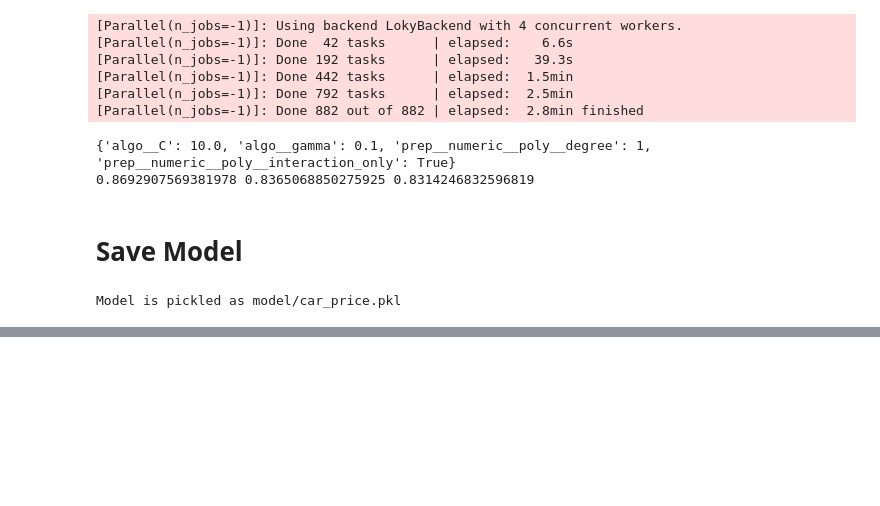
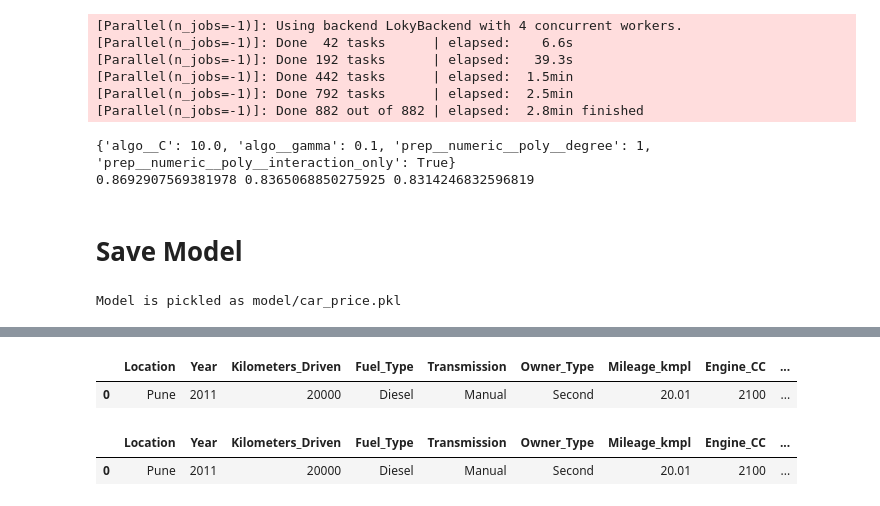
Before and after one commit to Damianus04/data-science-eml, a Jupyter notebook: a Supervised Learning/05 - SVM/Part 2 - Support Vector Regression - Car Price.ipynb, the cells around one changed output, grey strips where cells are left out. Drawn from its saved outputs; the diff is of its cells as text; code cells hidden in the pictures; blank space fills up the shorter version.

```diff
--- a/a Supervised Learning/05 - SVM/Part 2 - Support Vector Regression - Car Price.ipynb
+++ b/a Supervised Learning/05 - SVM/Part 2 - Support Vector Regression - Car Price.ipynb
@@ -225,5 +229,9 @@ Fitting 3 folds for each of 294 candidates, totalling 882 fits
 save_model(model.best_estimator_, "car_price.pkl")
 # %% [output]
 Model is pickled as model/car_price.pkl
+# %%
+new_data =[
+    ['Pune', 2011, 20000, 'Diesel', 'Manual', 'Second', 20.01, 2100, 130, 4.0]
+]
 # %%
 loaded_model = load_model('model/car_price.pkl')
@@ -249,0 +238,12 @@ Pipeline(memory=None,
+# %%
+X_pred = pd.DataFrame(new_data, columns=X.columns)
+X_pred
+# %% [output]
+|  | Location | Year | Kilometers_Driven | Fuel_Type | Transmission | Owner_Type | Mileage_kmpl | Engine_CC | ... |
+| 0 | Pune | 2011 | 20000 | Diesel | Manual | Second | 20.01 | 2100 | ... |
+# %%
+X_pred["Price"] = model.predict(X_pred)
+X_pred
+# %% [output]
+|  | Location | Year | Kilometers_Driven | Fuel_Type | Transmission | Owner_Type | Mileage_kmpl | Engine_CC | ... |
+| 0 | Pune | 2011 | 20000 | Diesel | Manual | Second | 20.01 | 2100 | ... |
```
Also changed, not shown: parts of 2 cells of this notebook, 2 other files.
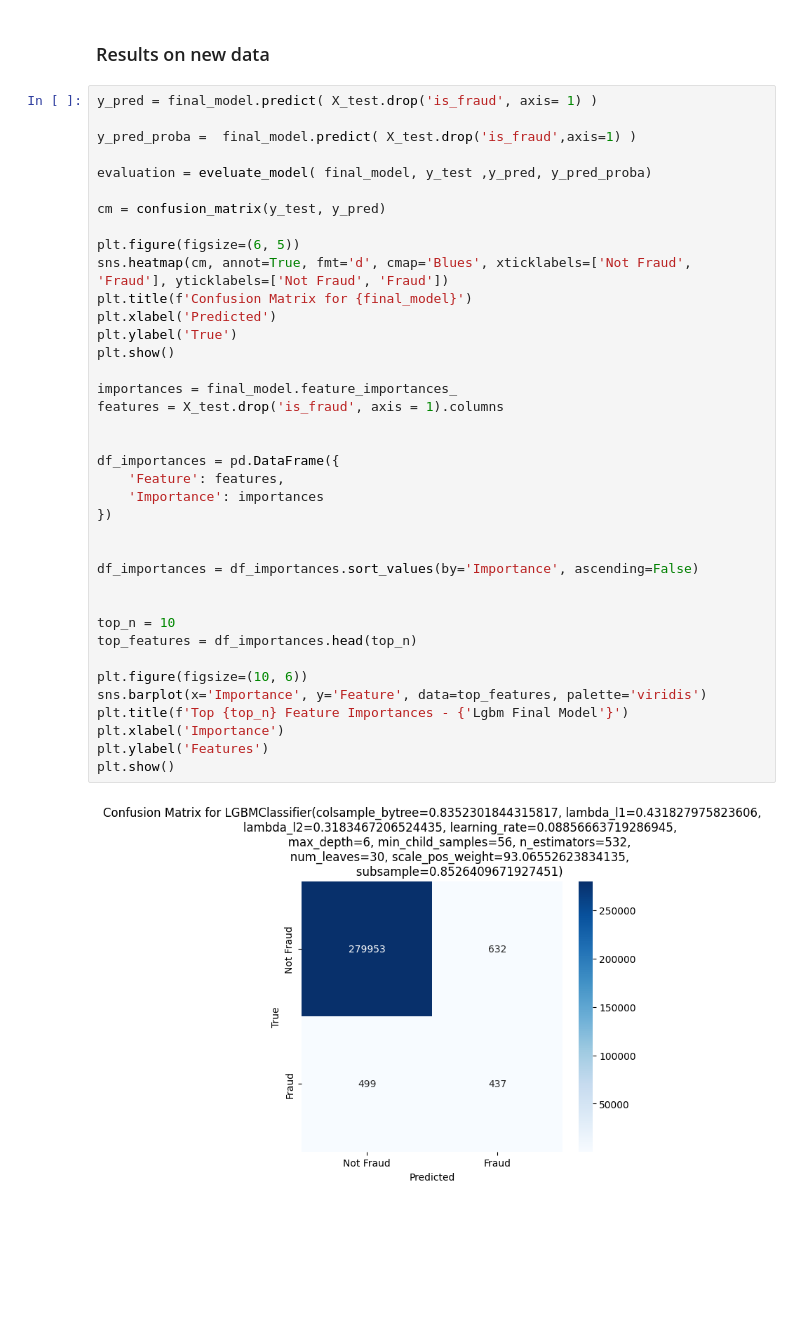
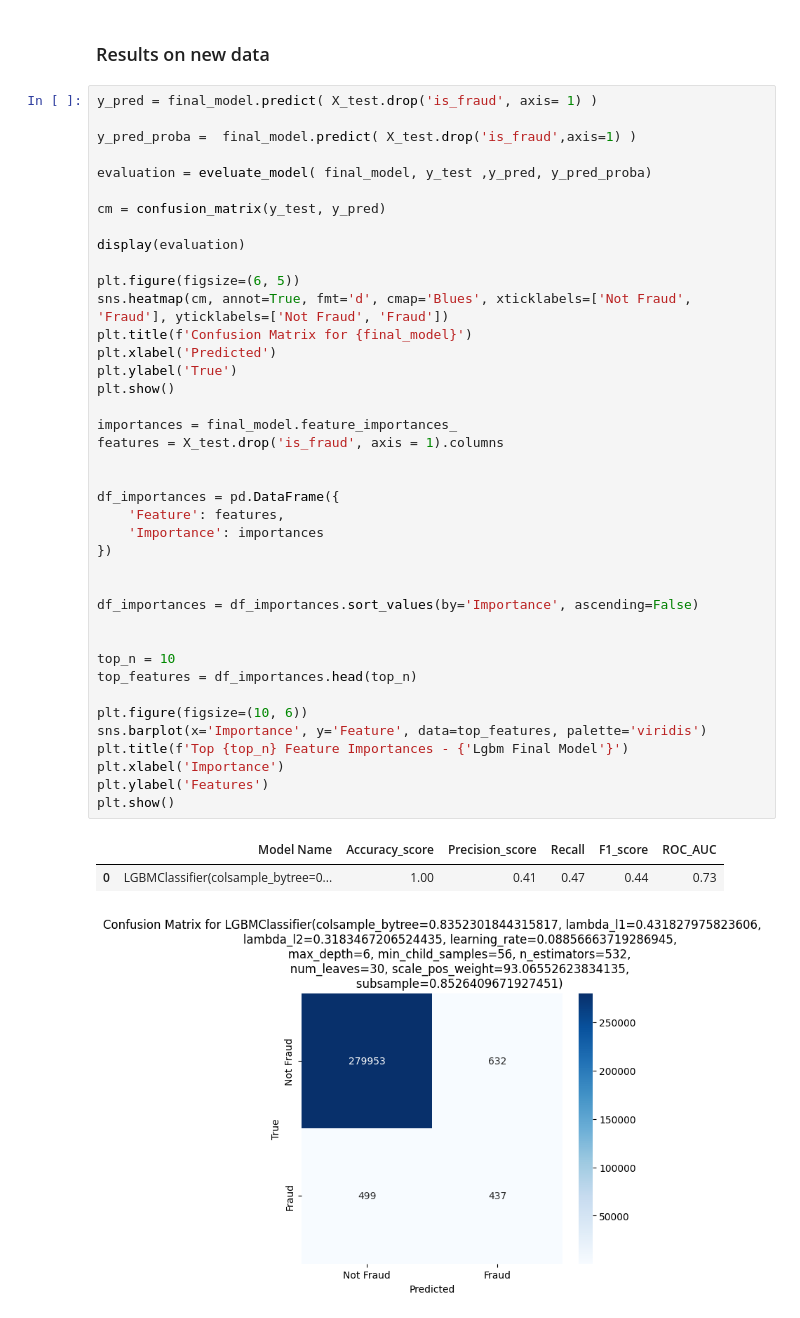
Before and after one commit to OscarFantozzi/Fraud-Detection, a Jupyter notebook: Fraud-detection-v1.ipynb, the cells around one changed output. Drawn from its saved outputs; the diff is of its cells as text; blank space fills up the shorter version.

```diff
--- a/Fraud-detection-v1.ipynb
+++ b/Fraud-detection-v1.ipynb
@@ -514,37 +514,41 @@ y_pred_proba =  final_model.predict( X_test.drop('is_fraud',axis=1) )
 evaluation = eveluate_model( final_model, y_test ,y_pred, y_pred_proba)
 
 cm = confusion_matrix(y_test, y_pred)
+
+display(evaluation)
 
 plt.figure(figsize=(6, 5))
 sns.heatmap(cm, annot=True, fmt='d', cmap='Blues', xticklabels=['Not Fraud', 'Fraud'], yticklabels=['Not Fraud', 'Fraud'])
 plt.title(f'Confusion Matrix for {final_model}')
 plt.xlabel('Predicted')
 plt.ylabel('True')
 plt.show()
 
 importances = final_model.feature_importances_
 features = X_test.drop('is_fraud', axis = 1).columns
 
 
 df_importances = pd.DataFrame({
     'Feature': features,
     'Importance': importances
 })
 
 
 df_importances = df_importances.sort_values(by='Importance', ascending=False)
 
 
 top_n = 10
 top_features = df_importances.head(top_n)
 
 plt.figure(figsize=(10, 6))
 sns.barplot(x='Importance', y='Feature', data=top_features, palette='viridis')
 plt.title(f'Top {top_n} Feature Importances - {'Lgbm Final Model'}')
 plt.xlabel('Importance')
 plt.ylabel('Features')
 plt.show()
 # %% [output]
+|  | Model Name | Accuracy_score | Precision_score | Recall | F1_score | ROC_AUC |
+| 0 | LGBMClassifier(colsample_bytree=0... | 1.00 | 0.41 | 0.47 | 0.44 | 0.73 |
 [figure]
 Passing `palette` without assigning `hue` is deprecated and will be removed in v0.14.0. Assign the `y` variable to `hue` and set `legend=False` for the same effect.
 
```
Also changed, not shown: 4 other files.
+ + + + + + +
■ **Task requirements**:
Look through the lines above for "Jupyter". Say how many have it, and give no other words.

■ **Exercise output**:
2